These standards exist in a patchwork system of governmental, insurance, and industry mandates and policies, so it is difficult to make general statements about which regulations are going to apply to which facilities. As in real estate, a great deal boils down to “location, location, location” – where you are and what your facilities does will control what regulatory regime(s) you are subject to. However, probably the single most widespread requirement is also the most onerous for tank owners, and that is the requirement for periodic inspections of the inside of the tank.
Inspections look at a wide variety of tank conditions, including (but not limited to) internal corrosion, the condition of suction inlets and vortex inhibitors, roof supports, vermin infestation, the condition of tie rods and liners, ultrasonic or electronic testing of tank wall thickness, dry film thickness testing, paint adhesion, and more. In addition, inspections are often also combined with repair work to fix problems that the inspection uncovers.
How often are tanks required to be inspected? In the United States, NFPA 25 sets a requirement for a complete internal inspection every five years, a fairly typical value. Each country has its own legal requirements, however, and it is important to check your own local laws and regulations to know the inspection interval.

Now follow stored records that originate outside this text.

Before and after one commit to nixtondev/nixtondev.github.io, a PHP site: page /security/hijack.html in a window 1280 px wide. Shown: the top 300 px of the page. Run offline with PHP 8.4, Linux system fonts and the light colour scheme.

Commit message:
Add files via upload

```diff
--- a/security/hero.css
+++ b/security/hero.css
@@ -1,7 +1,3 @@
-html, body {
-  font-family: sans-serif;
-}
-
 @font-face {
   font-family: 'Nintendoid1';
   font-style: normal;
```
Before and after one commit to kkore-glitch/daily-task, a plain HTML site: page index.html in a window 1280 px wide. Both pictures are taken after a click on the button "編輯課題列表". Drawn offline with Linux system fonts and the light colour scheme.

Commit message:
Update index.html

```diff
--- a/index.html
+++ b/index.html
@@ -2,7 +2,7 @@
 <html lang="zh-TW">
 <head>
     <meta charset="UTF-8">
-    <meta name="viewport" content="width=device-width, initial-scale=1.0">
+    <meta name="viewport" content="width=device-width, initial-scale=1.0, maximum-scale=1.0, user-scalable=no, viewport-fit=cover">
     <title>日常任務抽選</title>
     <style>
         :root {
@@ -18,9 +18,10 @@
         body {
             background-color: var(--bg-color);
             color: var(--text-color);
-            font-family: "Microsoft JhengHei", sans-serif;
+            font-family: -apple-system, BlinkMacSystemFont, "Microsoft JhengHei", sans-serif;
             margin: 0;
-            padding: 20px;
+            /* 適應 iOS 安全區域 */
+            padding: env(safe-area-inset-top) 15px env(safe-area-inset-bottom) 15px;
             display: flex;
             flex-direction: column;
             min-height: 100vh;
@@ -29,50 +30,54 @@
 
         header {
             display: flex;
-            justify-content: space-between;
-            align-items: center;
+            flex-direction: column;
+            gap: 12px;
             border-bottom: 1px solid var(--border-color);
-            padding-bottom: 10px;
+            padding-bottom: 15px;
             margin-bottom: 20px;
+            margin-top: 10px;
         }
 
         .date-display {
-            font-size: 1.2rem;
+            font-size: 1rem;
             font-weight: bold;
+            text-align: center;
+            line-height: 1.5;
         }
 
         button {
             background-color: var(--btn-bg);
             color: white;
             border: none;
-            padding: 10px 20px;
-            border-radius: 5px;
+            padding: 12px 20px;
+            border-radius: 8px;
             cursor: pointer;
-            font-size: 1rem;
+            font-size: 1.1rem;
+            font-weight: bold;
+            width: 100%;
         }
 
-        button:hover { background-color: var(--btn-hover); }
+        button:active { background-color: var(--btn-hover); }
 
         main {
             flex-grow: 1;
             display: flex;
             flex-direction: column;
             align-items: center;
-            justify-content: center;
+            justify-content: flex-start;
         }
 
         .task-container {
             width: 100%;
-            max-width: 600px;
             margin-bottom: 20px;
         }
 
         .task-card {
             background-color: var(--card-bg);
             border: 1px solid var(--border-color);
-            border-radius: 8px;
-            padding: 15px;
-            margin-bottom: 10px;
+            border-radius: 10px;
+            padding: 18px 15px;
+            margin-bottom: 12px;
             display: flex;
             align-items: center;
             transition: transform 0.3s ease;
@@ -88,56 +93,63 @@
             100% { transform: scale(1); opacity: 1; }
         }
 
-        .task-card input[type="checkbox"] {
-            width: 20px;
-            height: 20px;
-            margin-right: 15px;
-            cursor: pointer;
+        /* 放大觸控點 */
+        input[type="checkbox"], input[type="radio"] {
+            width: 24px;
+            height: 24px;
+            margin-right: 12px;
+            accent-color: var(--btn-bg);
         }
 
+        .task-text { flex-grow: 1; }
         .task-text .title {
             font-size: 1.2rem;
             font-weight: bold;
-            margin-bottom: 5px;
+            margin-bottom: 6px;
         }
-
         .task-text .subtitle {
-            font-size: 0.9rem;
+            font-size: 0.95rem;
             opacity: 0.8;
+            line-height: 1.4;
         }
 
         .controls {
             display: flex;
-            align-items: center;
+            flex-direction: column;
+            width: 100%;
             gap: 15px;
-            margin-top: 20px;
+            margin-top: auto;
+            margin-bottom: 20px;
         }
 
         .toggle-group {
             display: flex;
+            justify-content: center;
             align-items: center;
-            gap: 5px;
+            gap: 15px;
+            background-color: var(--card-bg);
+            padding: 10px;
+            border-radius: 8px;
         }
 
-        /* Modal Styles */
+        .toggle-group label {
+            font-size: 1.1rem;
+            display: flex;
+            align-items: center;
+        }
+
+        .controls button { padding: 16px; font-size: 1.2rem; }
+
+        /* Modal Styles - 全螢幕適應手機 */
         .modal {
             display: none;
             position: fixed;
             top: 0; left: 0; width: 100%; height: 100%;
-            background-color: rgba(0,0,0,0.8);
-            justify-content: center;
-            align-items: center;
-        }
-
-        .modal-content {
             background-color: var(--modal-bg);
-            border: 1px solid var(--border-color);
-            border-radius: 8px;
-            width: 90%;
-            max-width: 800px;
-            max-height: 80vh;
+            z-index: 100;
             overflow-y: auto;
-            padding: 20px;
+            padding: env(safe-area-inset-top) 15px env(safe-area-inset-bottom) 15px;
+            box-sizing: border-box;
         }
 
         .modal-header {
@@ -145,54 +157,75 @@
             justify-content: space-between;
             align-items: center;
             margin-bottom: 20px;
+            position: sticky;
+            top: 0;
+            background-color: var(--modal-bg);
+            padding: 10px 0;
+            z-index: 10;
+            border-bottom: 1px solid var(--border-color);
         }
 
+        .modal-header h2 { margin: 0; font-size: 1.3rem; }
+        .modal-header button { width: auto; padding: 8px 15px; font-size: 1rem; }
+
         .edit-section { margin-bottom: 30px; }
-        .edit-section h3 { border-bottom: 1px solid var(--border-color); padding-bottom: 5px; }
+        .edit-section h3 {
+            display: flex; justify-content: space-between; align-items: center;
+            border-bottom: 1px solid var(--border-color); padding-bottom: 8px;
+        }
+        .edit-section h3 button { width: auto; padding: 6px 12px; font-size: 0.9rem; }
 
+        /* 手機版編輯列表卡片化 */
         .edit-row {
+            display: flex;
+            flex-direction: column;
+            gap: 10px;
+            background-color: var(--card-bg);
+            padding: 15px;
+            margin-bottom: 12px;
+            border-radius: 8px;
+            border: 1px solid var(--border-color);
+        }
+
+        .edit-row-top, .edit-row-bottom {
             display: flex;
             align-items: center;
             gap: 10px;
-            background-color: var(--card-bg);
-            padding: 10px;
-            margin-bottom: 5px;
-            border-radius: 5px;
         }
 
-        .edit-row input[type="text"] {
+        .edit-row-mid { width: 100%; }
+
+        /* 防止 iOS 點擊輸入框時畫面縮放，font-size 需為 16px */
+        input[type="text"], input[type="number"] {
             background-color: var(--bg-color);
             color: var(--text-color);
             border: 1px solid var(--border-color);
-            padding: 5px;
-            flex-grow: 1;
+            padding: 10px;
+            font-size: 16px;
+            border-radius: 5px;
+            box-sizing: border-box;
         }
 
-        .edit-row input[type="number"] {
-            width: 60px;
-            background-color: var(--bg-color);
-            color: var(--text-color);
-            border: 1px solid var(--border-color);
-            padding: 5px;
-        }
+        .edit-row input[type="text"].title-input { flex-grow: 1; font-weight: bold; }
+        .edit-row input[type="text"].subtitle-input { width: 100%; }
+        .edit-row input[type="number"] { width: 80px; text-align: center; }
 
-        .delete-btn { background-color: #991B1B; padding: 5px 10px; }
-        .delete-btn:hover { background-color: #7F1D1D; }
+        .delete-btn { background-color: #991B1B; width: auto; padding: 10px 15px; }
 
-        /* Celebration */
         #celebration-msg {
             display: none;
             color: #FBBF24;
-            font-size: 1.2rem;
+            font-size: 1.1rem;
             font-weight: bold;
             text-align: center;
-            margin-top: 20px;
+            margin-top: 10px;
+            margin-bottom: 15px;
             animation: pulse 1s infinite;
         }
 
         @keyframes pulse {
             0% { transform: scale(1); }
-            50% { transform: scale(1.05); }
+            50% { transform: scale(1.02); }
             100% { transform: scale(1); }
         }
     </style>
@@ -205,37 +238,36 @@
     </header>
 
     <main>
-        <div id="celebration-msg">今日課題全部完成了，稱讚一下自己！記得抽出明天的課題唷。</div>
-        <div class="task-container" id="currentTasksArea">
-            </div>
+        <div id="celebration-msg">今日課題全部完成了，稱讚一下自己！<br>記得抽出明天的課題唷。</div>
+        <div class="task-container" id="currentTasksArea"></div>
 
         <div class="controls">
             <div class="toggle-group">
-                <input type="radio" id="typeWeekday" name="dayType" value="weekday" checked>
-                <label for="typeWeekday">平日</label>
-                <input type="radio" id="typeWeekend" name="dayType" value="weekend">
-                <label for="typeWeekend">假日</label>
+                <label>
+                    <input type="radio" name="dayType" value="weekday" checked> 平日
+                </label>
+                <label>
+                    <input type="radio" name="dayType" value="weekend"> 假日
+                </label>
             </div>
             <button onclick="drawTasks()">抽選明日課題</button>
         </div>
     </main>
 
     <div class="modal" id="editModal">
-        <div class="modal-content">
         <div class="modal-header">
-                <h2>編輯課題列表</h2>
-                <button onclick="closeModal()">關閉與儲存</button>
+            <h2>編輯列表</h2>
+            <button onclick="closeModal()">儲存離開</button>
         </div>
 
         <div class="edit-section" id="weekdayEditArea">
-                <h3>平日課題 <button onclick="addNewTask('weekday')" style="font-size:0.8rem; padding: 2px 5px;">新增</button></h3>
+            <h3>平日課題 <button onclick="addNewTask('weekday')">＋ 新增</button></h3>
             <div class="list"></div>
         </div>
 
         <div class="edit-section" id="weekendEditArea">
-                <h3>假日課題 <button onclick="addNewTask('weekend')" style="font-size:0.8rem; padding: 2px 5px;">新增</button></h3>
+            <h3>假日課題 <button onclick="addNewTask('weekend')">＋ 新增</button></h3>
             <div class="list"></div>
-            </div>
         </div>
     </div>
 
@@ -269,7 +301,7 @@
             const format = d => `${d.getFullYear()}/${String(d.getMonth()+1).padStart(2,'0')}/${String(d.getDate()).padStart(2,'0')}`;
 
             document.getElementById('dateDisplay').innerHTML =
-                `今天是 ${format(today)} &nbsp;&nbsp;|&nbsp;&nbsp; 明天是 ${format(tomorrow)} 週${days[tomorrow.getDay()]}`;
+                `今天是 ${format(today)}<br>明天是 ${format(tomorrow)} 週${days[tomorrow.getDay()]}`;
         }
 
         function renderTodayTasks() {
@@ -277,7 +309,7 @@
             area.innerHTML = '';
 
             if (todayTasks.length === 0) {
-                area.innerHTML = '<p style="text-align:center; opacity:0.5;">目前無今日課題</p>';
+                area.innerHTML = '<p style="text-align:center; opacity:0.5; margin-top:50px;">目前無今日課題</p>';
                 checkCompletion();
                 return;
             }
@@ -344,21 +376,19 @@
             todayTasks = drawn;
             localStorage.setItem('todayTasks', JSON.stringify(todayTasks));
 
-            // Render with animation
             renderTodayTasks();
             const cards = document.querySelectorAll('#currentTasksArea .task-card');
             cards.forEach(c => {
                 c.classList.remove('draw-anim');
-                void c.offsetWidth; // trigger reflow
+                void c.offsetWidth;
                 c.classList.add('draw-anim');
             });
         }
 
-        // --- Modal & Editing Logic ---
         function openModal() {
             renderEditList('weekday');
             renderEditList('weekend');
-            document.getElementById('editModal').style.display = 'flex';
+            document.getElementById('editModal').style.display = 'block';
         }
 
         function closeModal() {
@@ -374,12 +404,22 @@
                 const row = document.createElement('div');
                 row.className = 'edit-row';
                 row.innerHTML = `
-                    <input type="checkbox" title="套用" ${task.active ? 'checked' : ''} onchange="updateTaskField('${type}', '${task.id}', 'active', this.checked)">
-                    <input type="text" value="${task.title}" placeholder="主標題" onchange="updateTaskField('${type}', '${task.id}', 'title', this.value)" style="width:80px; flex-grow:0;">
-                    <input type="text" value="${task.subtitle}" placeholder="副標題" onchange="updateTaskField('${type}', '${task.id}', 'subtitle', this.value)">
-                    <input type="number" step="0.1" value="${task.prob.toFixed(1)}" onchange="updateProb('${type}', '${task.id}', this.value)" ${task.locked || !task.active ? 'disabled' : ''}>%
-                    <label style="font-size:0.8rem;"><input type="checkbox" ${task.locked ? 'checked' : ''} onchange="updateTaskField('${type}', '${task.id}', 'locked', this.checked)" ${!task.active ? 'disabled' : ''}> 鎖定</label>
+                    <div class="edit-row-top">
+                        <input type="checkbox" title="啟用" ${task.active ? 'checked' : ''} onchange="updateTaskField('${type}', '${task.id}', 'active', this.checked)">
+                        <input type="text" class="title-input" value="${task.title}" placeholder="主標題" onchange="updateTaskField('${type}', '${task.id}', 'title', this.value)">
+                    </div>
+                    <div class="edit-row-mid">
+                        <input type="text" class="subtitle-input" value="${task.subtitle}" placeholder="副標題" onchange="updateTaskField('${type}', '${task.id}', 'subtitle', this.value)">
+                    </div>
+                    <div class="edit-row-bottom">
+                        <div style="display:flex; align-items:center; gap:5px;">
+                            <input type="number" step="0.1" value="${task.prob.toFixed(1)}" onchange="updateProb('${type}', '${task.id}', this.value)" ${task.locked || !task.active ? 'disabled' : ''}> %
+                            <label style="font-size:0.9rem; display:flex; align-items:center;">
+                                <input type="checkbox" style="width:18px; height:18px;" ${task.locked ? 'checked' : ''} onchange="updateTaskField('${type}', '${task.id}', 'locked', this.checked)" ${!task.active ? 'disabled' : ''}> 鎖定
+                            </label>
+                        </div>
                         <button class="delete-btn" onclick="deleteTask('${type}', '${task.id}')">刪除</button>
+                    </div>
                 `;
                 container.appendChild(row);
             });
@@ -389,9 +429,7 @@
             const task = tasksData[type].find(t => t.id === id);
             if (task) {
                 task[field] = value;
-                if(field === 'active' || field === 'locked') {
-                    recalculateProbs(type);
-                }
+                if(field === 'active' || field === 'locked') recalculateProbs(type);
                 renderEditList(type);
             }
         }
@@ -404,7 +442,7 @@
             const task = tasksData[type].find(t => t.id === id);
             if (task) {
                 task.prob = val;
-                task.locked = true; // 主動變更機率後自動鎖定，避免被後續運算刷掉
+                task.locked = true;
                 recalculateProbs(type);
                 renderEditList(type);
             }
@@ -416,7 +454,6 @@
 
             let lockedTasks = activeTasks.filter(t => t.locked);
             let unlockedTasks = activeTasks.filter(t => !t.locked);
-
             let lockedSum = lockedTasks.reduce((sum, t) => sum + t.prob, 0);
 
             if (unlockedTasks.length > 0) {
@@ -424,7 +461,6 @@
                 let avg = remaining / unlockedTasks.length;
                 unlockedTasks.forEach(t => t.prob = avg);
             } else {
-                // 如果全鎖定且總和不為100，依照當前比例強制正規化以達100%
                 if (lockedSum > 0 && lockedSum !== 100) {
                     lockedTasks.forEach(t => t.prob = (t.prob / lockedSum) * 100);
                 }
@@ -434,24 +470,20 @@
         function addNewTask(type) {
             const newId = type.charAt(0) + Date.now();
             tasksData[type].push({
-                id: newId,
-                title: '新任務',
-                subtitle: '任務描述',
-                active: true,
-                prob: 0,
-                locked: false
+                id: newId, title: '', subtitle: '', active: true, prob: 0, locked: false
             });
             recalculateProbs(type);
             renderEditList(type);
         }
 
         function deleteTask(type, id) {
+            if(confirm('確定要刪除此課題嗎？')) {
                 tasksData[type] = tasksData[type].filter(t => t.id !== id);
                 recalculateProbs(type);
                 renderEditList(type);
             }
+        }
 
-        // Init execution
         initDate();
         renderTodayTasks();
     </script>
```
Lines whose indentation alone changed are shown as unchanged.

Rules and regulations can change, sometimes very quickly, and those changes can have enormous impacts. For example, in Australia, the regulatory standard is known as AS1851, and it recently changed the inspection interval for fire tanks from every ten years to every year – a tenfold increase in required inspections! Given that Australia has approximately 20,000 water tanks, this is a massive increase in the inspection workload. Fortunately, the standard also permits the use of ROVs as an alternative to human divers for inspections, meaning that Australian tank inspection companies can now leverage their human divers with an ROV fleet. This will permit them to greatly increase the efficiency and decrease the cost of tank inspections. Aquabotix ROVs make an excellent addition to any tank inspection service, providing new capabilities, reducing the cost of existing capabilities, and increasing the reach and flexibility of human divers.
Check out the HydroView Pro inspecting a separation tank. The walls, pipes and sediment levels were observed. Pay close attention to the end of the video where the bottom skids of the HydroView were used to evaluate the depth of the sediment - just another example of an innovative way to use an ROV.
Thermal stratification in potable water storage tanks poses risks for system operators and their customers. Water treated with chlorine or chloramines generally remains stable for a few days. Thermal stratification can hamper passive mixing or cycling of the water resulting in the potential for limit aging or deterioration of the disinfectant chemicals. Drops in residual chlorine can lead to growth of bacteria often requiring the draining and flushing of the tank.
Thermal stratification can also promote the formation of nitrates and other disinfection byproducts, allow for the formation of ice endangering coatings and tank walls and allow headspace temperatures to rise above recommended levels.
The HydroView Pro 5MWI is equipped with depth and temperature sensors. Data from these sensors is recorded during tank inspections and downloaded following the inspection in an easy to read/report format. Additional water chemistry sensors are available and can be integrated with the vehicle and the data reporting module.